» **What the task requires**: Please restate each line of the data below exactly. Omit all images.

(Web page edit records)
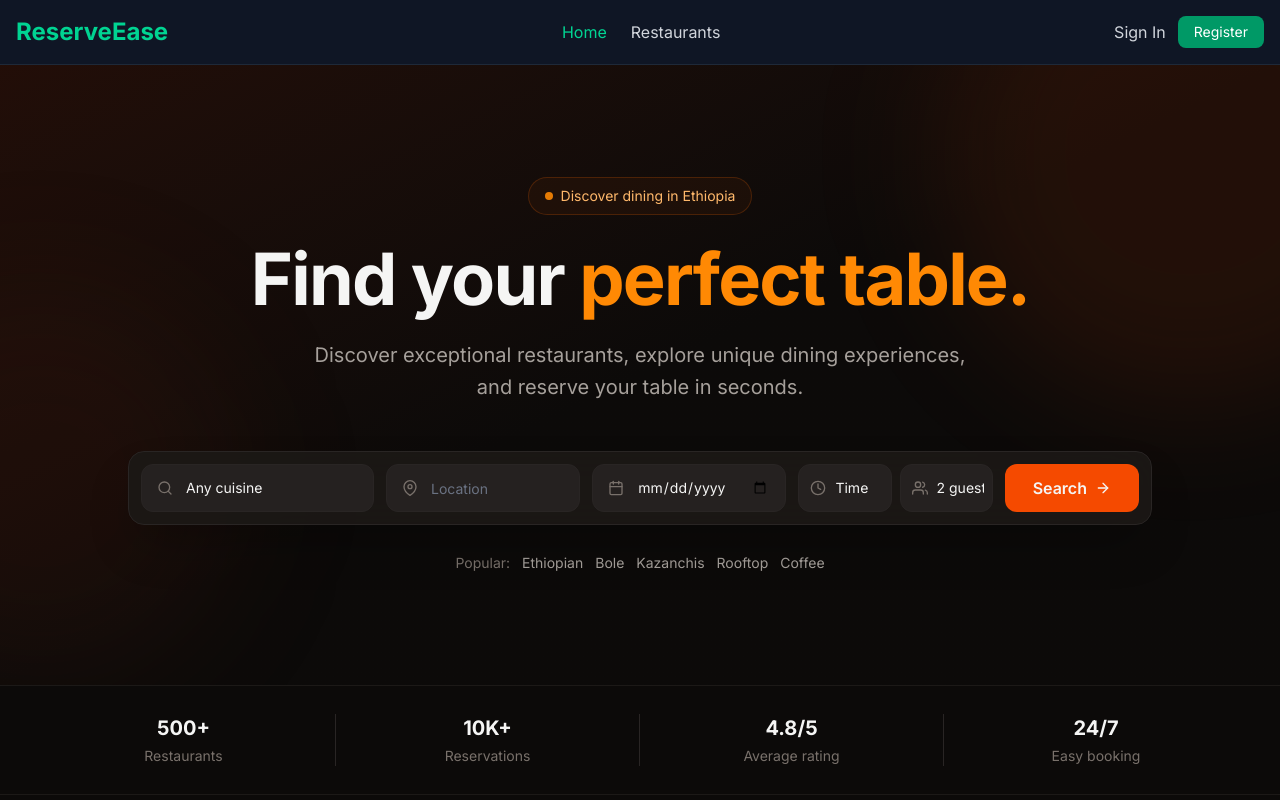
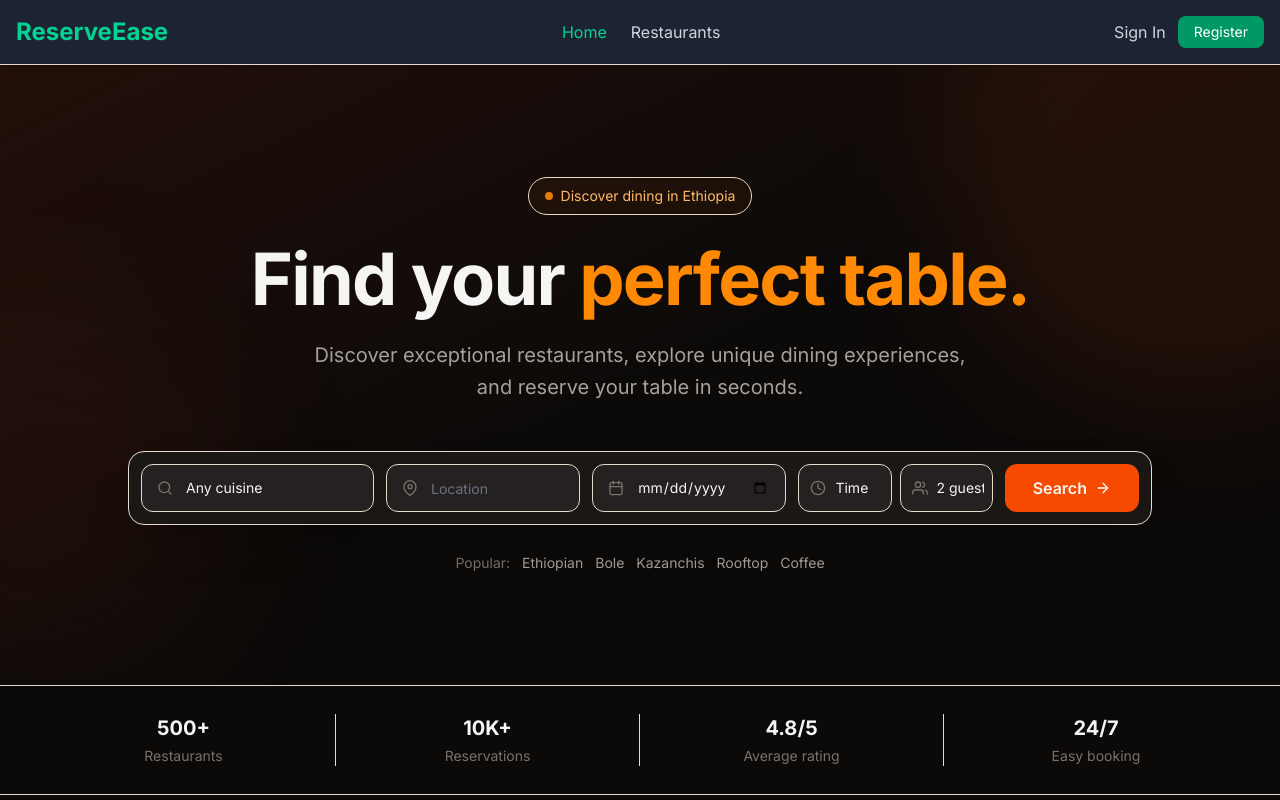
Before and after one commit to Hermela-Mezgebu/Restaurant, a Next.js app in the folder frontend/: page / in a window 1280 px wide. Shown: the top 800 px of the page. Built offline with nearby package versions, Linux system fonts and the light colour scheme; no server answers.

Commit message:
style: update global styles

```diff
--- a/frontend/src/app/globals.css
+++ b/frontend/src/app/globals.css
@@ -1,16 +1,74 @@
 @import "tailwindcss";
 
+/* Class-based dark mode for the navbar toggle */
+@custom-variant dark (&:where(.dark, .dark *));
+
 :root {
-  --background: #0a0a0a;
-  --foreground: #ededed;
+  --background: #faf7f2;
+  --foreground: #29231d;
+  --card: #ffffff;
+  --primary: #c65d32;
+  --primary-hover: #a94b27;
+  --border: #e3d9cc;
 }
 
-@theme inline {
-  --color-background: var(--background);
-  --color-foreground: var(--foreground);
+.dark {
+  --background: #181512;
+  --foreground: #f7f1e8;
+  --card: #241f1b;
+  --primary: #e27a4b;
+  --primary-hover: #ef8b5d;
+  --border: #40362e;
+}
+
+html {
+  background: var(--background);
+  color-scheme: light;
+}
+
+html.dark {
+  color-scheme: dark;
+}
+
+html,
+body {
+  min-height: 100%;
 }
 
 body {
+  margin: 0;
   background: var(--background);
   color: var(--foreground);
+  transition: background-color 0.2s ease, color 0.2s ease;
 }
+
+* {
+  border-color: var(--border);
+}
+
+button,
+a {
+  -webkit-tap-highlight-color: transparent;
+}
+
+::selection {
+  background: #c65d32;
+  color: #ffffff;
+}
+
+::-webkit-scrollbar {
+  width: 10px;
+}
+
+::-webkit-scrollbar-track {
+  background: var(--background);
+}
+
+::-webkit-scrollbar-thumb {
+  background: var(--border);
+  border-radius: 999px;
+}
+
+::-webkit-scrollbar-thumb:hover {
+  background: #a99b8d;
+}
```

» **Expected output**:
Before and after one commit to Hermela-Mezgebu/Restaurant, a Next.js app in the folder frontend/: page / in a window 1280 px wide. Shown: the top 800 px of the page. Built offline with nearby package versions, Linux system fonts and the light colour scheme; no server answers.

Commit message:
style: update global styles

```diff
--- a/frontend/src/app/globals.css
+++ b/frontend/src/app/globals.css
@@ -1,16 +1,74 @@
 @import "tailwindcss";
 
+/* Class-based dark mode for the navbar toggle */
+@custom-variant dark (&:where(.dark, .dark *));
+
 :root {
-  --background: #0a0a0a;
-  --foreground: #ededed;
+  --background: #faf7f2;
+  --foreground: #29231d;
+  --card: #ffffff;
+  --primary: #c65d32;
+  --primary-hover: #a94b27;
+  --border: #e3d9cc;
 }
 
-@theme inline {
-  --color-background: var(--background);
-  --color-foreground: var(--foreground);
+.dark {
+  --background: #181512;
+  --foreground: #f7f1e8;
+  --card: #241f1b;
+  --primary: #e27a4b;
+  --primary-hover: #ef8b5d;
+  --border: #40362e;
+}
+
+html {
+  background: var(--background);
+  color-scheme: light;
+}
+
+html.dark {
+  color-scheme: dark;
+}
+
+html,
+body {
+  min-height: 100%;
 }
 
 body {
+  margin: 0;
   background: var(--background);
   color: var(--foreground);
+  transition: background-color 0.2s ease, color 0.2s ease;
 }
+
+* {
+  border-color: var(--border);
+}
+
+button,
+a {
+  -webkit-tap-highlight-color: transparent;
+}
+
+::selection {
+  background: #c65d32;
+  color: #ffffff;
+}
+
+::-webkit-scrollbar {
+  width: 10px;
+}
+
+::-webkit-scrollbar-track {
+  background: var(--background);
+}
+
+::-webkit-scrollbar-thumb {
+  background: var(--border);
+  border-radius: 999px;
+}
+
+::-webkit-scrollbar-thumb:hover {
+  background: #a99b8d;
+}
```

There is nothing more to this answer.